Only the lines holding the string "Logistic" are needed; copy each of them from the data.
[Opening SUPPLIED ENTRIES section]
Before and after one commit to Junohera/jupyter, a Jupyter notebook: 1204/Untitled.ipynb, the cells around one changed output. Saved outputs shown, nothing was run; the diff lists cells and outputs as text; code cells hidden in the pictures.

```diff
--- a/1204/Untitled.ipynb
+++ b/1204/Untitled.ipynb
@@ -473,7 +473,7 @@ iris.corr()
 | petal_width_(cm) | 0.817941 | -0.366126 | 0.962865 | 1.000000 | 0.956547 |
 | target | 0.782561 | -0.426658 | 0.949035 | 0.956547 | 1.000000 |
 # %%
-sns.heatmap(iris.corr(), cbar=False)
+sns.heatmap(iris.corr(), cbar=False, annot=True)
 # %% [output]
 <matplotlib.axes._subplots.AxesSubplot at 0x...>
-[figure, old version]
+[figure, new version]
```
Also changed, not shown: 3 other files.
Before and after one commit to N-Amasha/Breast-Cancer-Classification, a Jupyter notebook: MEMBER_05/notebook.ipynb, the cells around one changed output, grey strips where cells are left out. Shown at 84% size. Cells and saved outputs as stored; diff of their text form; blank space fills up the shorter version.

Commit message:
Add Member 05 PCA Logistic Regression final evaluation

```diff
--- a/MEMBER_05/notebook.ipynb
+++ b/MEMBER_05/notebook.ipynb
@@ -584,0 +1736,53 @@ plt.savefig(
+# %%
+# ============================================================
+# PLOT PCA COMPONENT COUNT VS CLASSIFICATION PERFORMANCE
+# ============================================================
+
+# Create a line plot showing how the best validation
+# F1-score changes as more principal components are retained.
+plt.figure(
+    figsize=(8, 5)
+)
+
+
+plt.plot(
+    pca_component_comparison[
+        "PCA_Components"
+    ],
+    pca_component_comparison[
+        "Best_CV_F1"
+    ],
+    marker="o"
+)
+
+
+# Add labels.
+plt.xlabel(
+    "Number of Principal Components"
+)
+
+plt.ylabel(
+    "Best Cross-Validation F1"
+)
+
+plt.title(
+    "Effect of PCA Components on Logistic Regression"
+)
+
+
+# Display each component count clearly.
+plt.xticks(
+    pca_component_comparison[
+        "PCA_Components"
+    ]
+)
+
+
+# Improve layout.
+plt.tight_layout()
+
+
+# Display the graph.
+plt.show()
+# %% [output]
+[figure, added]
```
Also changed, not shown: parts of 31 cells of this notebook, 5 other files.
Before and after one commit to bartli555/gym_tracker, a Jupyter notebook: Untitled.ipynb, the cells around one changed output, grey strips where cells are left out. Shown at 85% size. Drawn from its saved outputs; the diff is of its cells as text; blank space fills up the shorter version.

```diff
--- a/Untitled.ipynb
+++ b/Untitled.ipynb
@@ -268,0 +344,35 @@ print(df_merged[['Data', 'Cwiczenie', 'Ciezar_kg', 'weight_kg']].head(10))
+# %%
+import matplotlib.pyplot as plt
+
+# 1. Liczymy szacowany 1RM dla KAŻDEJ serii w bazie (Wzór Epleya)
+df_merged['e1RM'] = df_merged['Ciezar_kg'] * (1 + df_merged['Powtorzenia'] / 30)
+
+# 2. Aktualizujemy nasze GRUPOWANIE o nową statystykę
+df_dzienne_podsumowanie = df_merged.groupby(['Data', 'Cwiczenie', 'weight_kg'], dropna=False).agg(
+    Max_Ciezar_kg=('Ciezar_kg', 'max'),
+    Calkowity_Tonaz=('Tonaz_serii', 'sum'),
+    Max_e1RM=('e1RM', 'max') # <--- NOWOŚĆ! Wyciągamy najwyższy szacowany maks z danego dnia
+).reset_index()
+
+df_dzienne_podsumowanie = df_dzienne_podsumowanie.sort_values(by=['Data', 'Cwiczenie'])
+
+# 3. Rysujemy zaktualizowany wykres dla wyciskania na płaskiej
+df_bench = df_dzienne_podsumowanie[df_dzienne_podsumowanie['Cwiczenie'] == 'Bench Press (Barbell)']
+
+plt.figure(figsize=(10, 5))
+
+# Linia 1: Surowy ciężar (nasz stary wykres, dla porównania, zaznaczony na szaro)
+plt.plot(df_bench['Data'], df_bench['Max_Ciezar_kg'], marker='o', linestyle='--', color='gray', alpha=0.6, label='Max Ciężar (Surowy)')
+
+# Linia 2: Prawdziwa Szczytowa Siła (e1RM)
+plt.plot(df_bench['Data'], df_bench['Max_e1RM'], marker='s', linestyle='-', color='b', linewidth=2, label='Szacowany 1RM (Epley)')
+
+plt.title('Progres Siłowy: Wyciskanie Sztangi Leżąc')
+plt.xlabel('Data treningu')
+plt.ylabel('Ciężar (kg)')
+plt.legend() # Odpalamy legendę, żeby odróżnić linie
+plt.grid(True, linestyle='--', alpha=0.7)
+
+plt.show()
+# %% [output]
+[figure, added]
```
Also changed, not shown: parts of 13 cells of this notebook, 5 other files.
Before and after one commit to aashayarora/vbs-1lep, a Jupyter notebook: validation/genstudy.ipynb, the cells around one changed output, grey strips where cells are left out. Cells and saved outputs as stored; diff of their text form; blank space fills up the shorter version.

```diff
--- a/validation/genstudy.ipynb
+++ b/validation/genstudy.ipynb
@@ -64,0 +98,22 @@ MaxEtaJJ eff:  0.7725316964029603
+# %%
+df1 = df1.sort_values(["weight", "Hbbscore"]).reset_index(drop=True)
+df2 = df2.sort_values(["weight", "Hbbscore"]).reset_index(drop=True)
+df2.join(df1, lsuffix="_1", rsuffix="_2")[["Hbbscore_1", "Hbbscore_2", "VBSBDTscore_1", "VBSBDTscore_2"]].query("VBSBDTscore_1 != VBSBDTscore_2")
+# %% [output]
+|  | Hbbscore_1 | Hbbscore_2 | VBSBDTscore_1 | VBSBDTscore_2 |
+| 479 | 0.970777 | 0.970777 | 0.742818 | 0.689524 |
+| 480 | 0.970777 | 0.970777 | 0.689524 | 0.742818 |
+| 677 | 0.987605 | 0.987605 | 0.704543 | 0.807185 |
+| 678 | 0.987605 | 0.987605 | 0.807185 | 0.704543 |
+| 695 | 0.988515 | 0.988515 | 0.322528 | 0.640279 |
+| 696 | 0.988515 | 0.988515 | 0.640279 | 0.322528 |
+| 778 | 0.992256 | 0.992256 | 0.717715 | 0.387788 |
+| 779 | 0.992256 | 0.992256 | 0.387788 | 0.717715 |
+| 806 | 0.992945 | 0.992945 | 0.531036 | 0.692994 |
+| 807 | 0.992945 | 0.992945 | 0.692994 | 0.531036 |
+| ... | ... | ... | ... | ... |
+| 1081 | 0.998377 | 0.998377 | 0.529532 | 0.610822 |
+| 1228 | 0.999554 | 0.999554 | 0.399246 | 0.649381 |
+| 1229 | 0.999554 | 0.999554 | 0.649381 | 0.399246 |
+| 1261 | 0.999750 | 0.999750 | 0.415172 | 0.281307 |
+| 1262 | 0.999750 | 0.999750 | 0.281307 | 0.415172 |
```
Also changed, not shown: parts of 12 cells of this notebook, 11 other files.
[Closing SUPPLIED ENTRIES section]
RESULT BELOW:
Add Member 05 PCA Logistic Regression final evaluation
+    "Effect of PCA Components on Logistic Regression"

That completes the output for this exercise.